(DATASET ENTRIES Opens)

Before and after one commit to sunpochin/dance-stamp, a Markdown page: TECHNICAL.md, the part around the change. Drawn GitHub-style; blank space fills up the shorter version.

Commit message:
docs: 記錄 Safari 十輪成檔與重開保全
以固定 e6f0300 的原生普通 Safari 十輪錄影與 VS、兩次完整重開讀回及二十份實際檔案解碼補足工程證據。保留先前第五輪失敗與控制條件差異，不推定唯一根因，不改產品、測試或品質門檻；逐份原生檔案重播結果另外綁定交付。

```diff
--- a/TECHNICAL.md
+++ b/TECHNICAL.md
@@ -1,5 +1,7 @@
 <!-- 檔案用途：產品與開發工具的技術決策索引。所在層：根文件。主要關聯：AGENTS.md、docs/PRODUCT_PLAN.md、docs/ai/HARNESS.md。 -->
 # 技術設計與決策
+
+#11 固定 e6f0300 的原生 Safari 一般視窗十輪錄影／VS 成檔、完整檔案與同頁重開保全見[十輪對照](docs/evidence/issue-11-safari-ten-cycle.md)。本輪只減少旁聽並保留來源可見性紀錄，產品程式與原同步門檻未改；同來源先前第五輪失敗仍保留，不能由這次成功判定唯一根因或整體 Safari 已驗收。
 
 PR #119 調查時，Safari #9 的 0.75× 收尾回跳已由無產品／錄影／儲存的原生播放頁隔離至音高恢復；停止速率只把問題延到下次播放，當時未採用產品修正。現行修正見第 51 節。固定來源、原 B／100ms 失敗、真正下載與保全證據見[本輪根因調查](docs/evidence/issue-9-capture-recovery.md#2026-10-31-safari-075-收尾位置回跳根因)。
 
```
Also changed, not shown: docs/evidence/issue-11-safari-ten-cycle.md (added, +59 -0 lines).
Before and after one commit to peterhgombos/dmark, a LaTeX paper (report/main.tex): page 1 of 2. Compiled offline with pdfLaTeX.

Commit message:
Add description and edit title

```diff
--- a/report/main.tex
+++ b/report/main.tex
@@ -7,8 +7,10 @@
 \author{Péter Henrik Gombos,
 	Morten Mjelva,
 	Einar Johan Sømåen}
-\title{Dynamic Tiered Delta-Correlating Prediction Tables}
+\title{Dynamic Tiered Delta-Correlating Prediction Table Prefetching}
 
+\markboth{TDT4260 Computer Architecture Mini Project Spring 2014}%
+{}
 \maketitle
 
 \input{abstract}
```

(DATASET ENTRIES Closes)

AIM OF THE EXERCISE — Repeat each of the entries exactly.

WRITTEN REPLY —
Before and after one commit to sunpochin/dance-stamp, a Markdown page: TECHNICAL.md, the part around the change. Drawn GitHub-style; blank space fills up the shorter version.

Commit message:
docs: 記錄 Safari 十輪成檔與重開保全
以固定 e6f0300 的原生普通 Safari 十輪錄影與 VS、兩次完整重開讀回及二十份實際檔案解碼補足工程證據。保留先前第五輪失敗與控制條件差異，不推定唯一根因，不改產品、測試或品質門檻；逐份原生檔案重播結果另外綁定交付。

```diff
--- a/TECHNICAL.md
+++ b/TECHNICAL.md
@@ -1,5 +1,7 @@
 <!-- 檔案用途：產品與開發工具的技術決策索引。所在層：根文件。主要關聯：AGENTS.md、docs/PRODUCT_PLAN.md、docs/ai/HARNESS.md。 -->
 # 技術設計與決策
+
+#11 固定 e6f0300 的原生 Safari 一般視窗十輪錄影／VS 成檔、完整檔案與同頁重開保全見[十輪對照](docs/evidence/issue-11-safari-ten-cycle.md)。本輪只減少旁聽並保留來源可見性紀錄，產品程式與原同步門檻未改；同來源先前第五輪失敗仍保留，不能由這次成功判定唯一根因或整體 Safari 已驗收。
 
 PR #119 調查時，Safari #9 的 0.75× 收尾回跳已由無產品／錄影／儲存的原生播放頁隔離至音高恢復；停止速率只把問題延到下次播放，當時未採用產品修正。現行修正見第 51 節。固定來源、原 B／100ms 失敗、真正下載與保全證據見[本輪根因調查](docs/evidence/issue-9-capture-recovery.md#2026-10-31-safari-075-收尾位置回跳根因)。
 
```
Also changed, not shown: docs/evidence/issue-11-safari-ten-cycle.md (added, +59 -0 lines).
Before and after one commit to peterhgombos/dmark, a LaTeX paper (report/main.tex): page 1 of 2. Compiled offline with pdfLaTeX.

Commit message:
Add description and edit title

```diff
--- a/report/main.tex
+++ b/report/main.tex
@@ -7,8 +7,10 @@
 \author{Péter Henrik Gombos,
 	Morten Mjelva,
 	Einar Johan Sømåen}
-\title{Dynamic Tiered Delta-Correlating Prediction Tables}
+\title{Dynamic Tiered Delta-Correlating Prediction Table Prefetching}
 
+\markboth{TDT4260 Computer Architecture Mini Project Spring 2014}%
+{}
 \maketitle
 
 \input{abstract}
```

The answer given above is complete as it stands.